++++ Records for the task ++++

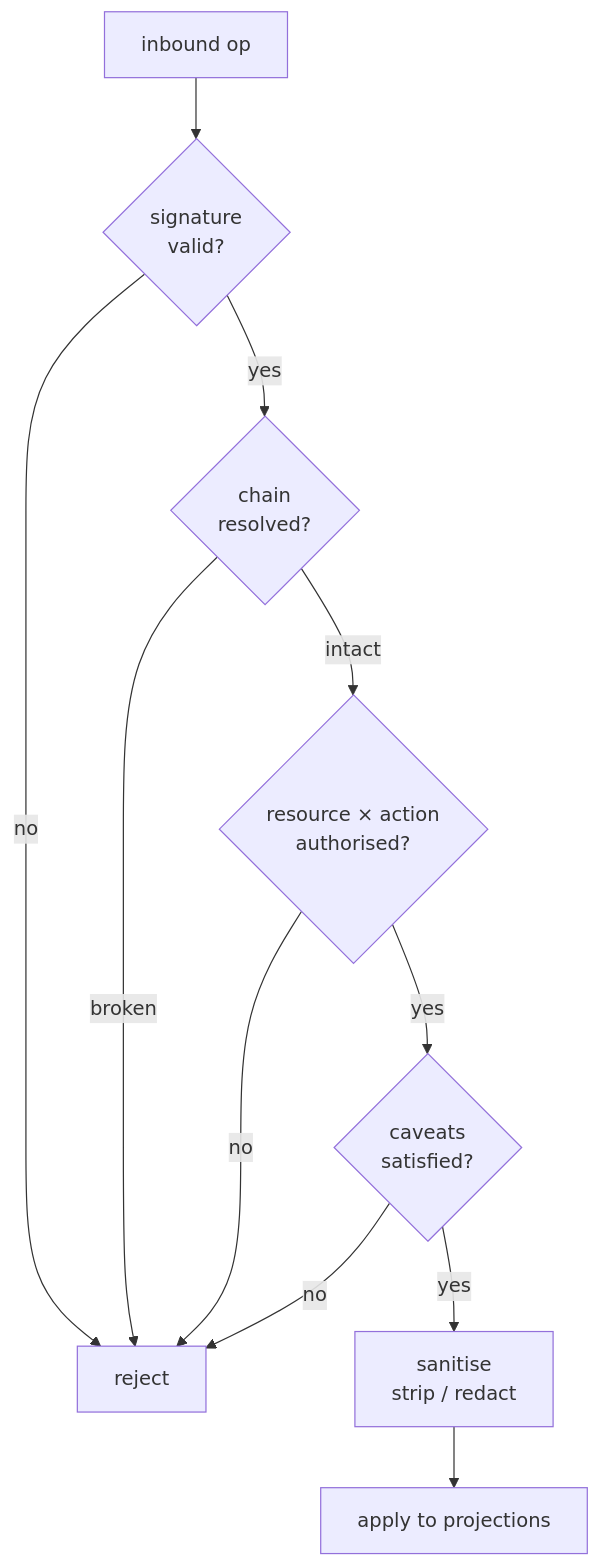
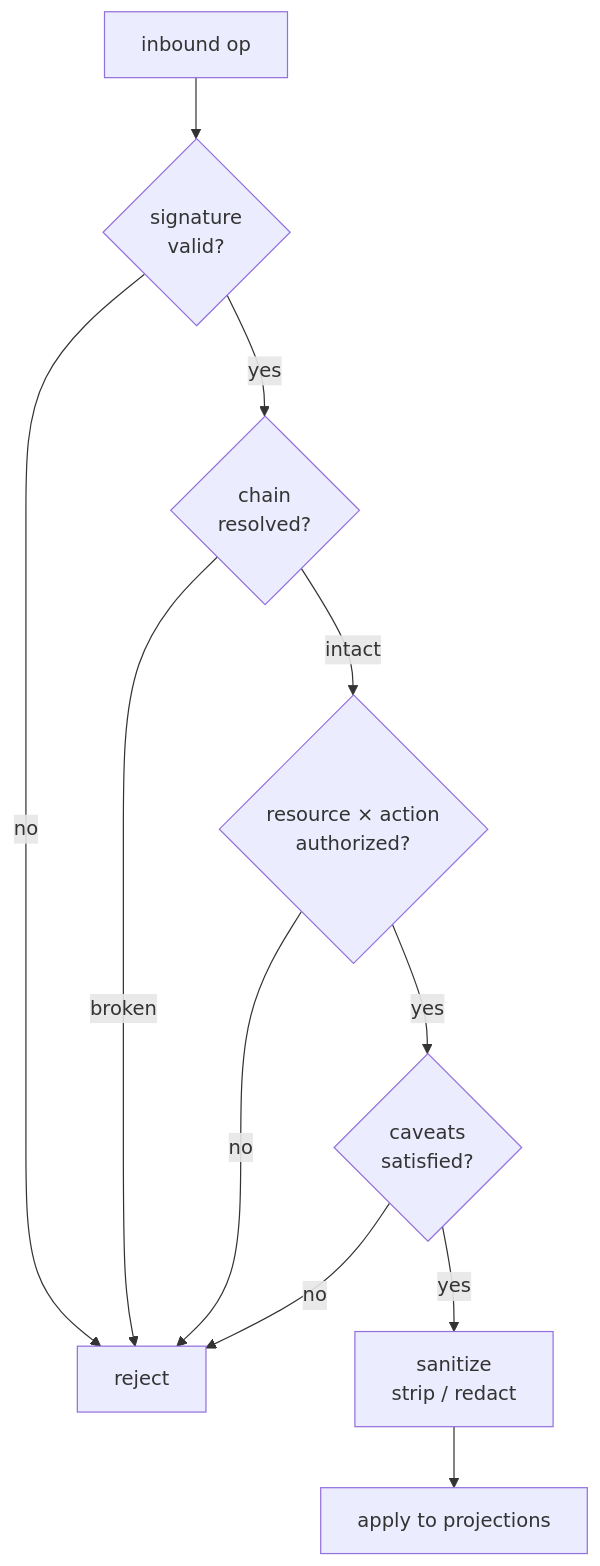
The diagram in docs/08-capabilities.md (danielrmay/likewise), drawn with Mermaid before and after one commit. The commit also changed other lines of this file and 21 other files, not shown here.

````diff
--- a/docs/08-capabilities.md
+++ b/docs/08-capabilities.md
@@ -115,13 +115,13 @@
 ```mermaid
 flowchart TD
     In["inbound op"] --> Sig{"signature<br/>valid?"}
     Sig -->|no| Reject["reject"]
     Sig -->|yes| Chain{"chain<br/>resolved?"}
     Chain -->|broken| Reject
-    Chain -->|intact| Auth{"resource × action<br/>authorised?"}
+    Chain -->|intact| Auth{"resource × action<br/>authorized?"}
     Auth -->|no| Reject
     Auth -->|yes| Cav{"caveats<br/>satisfied?"}
     Cav -->|no| Reject
-    Cav -->|yes| San["sanitise<br/>strip / redact"]
+    Cav -->|yes| San["sanitize<br/>strip / redact"]
     San --> Apply["apply to projections"]
 ```
````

++++

**About this exercise**
Only the pictures are to be left out; write out all the other data exactly.

**Answer section**
The diagram in docs/08-capabilities.md (danielrmay/likewise), drawn with Mermaid before and after one commit. The commit also changed other lines of this file and 21 other files, not shown here.

````diff
--- a/docs/08-capabilities.md
+++ b/docs/08-capabilities.md
@@ -115,13 +115,13 @@
 ```mermaid
 flowchart TD
     In["inbound op"] --> Sig{"signature<br/>valid?"}
     Sig -->|no| Reject["reject"]
     Sig -->|yes| Chain{"chain<br/>resolved?"}
     Chain -->|broken| Reject
-    Chain -->|intact| Auth{"resource × action<br/>authorised?"}
+    Chain -->|intact| Auth{"resource × action<br/>authorized?"}
     Auth -->|no| Reject
     Auth -->|yes| Cav{"caveats<br/>satisfied?"}
     Cav -->|no| Reject
-    Cav -->|yes| San["sanitise<br/>strip / redact"]
+    Cav -->|yes| San["sanitize<br/>strip / redact"]
     San --> Apply["apply to projections"]
 ```
````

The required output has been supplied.